  19. Monkey and dung beetle activities influence soil seed bank structure


    Feer, François; Ponge, Jean-François; Jouard, Sylvie; Gomez, Doris


    International audience; In Neotropical forests, dung beetles act as efficient secondary dispersers of seeds that are dispersed primarily by red howler monkeys. Here, we investigated the origins of soil seed bank variability in relation to monkey and dung beetle activity, to assess the impact of dung beetles on seed fate, and their adaptability to resource availability. This question is important to better understand the process of tree regeneration, and is especially timely in the current con...

  20. Performing monkeys of Bangladesh: characterizing their source and genetic variation. (United States)

    Hasan, M Kamrul; Feeroz, M Mostafa; Jones-Engel, Lisa; Engel, Gregory A; Akhtar, Sharmin; Kanthaswamy, Sree; Smith, David Glenn

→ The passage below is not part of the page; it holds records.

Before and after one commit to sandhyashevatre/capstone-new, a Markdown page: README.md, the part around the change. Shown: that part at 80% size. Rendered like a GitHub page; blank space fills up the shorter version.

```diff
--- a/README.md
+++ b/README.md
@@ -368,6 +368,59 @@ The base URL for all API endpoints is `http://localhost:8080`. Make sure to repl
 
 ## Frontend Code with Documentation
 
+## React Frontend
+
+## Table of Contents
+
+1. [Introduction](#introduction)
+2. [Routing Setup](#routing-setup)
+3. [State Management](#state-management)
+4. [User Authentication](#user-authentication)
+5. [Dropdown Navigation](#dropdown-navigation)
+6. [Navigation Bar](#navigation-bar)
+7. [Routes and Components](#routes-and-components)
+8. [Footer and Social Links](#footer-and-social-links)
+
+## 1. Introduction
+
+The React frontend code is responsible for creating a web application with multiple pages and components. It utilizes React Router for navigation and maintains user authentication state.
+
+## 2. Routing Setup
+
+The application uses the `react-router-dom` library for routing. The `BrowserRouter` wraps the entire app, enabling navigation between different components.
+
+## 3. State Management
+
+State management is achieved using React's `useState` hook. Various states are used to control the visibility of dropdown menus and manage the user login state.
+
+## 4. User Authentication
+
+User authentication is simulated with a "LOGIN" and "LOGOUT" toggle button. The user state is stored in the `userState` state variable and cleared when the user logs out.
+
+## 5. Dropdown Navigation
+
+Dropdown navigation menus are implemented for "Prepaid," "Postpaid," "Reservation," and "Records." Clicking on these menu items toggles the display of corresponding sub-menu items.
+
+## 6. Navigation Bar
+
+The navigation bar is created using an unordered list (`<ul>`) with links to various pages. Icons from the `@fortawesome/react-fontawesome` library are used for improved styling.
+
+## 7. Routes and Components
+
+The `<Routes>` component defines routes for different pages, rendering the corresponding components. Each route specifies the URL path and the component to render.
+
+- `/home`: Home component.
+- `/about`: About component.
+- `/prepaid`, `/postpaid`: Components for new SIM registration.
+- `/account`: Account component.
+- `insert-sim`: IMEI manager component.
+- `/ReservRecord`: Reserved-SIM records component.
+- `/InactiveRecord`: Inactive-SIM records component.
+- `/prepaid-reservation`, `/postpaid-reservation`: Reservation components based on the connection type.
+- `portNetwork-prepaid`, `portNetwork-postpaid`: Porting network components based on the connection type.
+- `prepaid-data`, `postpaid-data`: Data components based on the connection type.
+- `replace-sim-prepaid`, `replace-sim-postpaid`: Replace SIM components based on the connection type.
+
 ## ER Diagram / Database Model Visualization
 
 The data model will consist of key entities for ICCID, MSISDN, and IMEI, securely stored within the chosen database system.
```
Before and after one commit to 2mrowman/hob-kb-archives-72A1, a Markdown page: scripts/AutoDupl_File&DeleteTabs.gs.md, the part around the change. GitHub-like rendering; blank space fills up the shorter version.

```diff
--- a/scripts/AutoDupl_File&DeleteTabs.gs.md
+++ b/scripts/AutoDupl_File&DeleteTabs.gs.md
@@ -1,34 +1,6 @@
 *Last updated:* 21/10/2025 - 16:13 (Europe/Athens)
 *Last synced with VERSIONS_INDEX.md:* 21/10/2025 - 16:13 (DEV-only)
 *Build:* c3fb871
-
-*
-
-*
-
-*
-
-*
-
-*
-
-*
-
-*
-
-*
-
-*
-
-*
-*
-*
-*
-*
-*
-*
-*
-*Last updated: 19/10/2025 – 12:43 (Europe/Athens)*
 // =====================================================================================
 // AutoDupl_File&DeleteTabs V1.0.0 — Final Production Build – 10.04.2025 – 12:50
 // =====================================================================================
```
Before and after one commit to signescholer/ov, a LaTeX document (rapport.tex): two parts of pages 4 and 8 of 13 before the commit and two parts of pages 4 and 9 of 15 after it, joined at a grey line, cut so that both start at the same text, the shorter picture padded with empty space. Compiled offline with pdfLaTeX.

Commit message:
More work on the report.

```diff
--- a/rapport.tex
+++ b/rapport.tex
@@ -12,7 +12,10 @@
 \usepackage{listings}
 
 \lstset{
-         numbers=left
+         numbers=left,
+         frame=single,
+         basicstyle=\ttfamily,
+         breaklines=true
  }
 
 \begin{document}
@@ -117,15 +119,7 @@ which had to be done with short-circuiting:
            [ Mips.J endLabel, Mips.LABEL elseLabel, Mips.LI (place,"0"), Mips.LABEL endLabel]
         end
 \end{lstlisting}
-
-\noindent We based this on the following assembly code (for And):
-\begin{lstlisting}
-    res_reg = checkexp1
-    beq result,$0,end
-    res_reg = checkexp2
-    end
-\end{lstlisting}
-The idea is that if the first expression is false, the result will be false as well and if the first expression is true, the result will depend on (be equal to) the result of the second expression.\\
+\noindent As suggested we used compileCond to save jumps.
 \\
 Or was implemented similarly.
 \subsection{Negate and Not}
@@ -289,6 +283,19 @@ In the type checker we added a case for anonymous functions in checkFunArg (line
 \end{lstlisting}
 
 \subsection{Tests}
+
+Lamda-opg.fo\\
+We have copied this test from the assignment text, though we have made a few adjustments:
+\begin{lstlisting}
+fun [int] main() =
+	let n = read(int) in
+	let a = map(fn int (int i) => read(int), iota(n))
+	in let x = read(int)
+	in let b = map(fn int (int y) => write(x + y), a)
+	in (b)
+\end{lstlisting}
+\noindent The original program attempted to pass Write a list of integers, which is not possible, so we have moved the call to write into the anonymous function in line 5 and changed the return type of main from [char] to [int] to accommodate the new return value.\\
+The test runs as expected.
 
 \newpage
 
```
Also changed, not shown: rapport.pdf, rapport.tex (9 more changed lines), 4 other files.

    The acquisition and training of monkeys to perform is a centuries-old tradition in South Asia, resulting in a large number of rhesus macaques kept in captivity for this purpose. The performing monkeys are reportedly collected from free-ranging populations, and may escape from their owners or may be released into other populations. In order to determine whether this tradition involving the acquisition and movement of animals has influenced the population structure of free-ranging rhesus macaques in Bangladesh, we first characterized the source of these monkeys. Biological samples from 65 performing macaques collected between January 2010 and August 2013 were analyzed for genetic variation using 716 base pairs of mitochondrial DNA. Performing monkey sequences were compared with those of free-ranging rhesus macaque populations in Bangladesh, India and Myanmar. Forty-five haplotypes with 116 (16 %) polymorphic nucleotide sites were detected among the performing monkeys. As for the free-ranging rhesus population, most of the substitutions (89 %) were transitions, and no indels (insertion/deletion) were observed. The estimate of the mean number of pair-wise differences for the performing monkey population was 10.1264 ± 4.686, compared to 14.076 ± 6.363 for the free-ranging population. Fifteen free-ranging rhesus macaque populations were identified as the source of performing monkeys in Bangladesh; several of these populations were from areas where active provisioning has resulted in a large number of macaques. The collection of performing monkeys from India was also evident.